She read several more words, repeating any one that lost a sound or two in the process. When she got it right, she repeated it again, insistent on perfection.

“My dad helped me find them,” she pointed to the list. “We had fun thinking them up in the car. We found lots of words with four … like ‘as-pa-ra-gus’ and ‘par-ti-cu-lar’, but not so many with five. Are there any words with even more, like … with six syllables?”

“Quite a few,” I smiled again. “Some you probably know.”

“Like what?”

“Responsibility.”

“Oh!” She whispered to herself and counted the syllables on her fingers, “yeah, six!”

“Capitalization”

“Like in writing?”

“Exactly like in writing. Then there’s: identification, autobiography, veterinarian, personification, generalization …”

She wrote each word down. Practiced saying it. “Do you know any weird ones with six syllables?”

“Hmm,” I nodded. “How about ‘discombobulated'”?

She laughed. “My grandma says that one.”

“How’s ‘extemporaneous'”?

She twisted her lips. “That’s not weird, just boring.”

It was my turn to laugh. “Fair enough.” I thought a moment. “Infinitesimal?”

“Not weird.”

She was going to make me work for it. “How about …” I winked, “mispronunciation?”

“Ha-ha, very funny,” she rolled her eyes. “Try again.”
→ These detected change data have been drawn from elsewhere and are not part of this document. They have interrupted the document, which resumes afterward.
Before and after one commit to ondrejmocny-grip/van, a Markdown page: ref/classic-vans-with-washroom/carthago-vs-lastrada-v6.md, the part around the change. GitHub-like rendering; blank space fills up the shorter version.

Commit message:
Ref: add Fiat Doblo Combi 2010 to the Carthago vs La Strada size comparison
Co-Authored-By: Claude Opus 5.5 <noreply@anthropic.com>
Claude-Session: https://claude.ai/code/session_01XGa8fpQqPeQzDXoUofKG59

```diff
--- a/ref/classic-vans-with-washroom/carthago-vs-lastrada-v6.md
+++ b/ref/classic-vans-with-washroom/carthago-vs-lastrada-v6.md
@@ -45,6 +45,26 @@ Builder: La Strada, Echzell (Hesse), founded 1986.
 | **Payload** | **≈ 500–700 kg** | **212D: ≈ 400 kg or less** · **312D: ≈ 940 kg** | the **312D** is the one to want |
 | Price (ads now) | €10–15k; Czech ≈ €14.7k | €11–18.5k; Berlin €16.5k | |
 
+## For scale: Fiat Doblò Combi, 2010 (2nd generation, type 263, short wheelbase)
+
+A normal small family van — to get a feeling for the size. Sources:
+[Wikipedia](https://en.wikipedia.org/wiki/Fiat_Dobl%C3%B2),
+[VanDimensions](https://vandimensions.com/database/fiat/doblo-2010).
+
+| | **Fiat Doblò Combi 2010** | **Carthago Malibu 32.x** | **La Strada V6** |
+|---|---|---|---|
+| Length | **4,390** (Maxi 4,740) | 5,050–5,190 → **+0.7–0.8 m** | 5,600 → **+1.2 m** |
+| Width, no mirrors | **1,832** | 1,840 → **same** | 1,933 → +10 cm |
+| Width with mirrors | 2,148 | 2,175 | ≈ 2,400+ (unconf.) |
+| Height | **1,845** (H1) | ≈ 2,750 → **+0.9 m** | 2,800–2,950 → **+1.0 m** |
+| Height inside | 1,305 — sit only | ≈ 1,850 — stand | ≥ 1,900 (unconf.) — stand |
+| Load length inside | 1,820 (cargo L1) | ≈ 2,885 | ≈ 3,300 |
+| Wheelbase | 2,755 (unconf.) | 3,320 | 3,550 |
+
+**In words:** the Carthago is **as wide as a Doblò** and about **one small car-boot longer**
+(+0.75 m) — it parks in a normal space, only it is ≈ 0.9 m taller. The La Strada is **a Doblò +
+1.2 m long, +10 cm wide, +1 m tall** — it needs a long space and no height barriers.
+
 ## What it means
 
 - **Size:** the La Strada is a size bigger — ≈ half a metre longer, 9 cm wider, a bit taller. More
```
She raised her eyebrows and waited. A moment ticked by as words trickled into my brain, six-syllabled but certainly not weird enough to qualify: visualization, spirituality, irregularity, disorganization, availability, cardiovascular. …

The room darkened as clouds passed over the sun and the wind picked up. The forecast promised thunderstorms. I was about to give up to a google search when a chime jangled in my window and with it came inspiration.

“I have it!” I exclaimed. “Tintinnabulation!”

 

 

For The Daily Post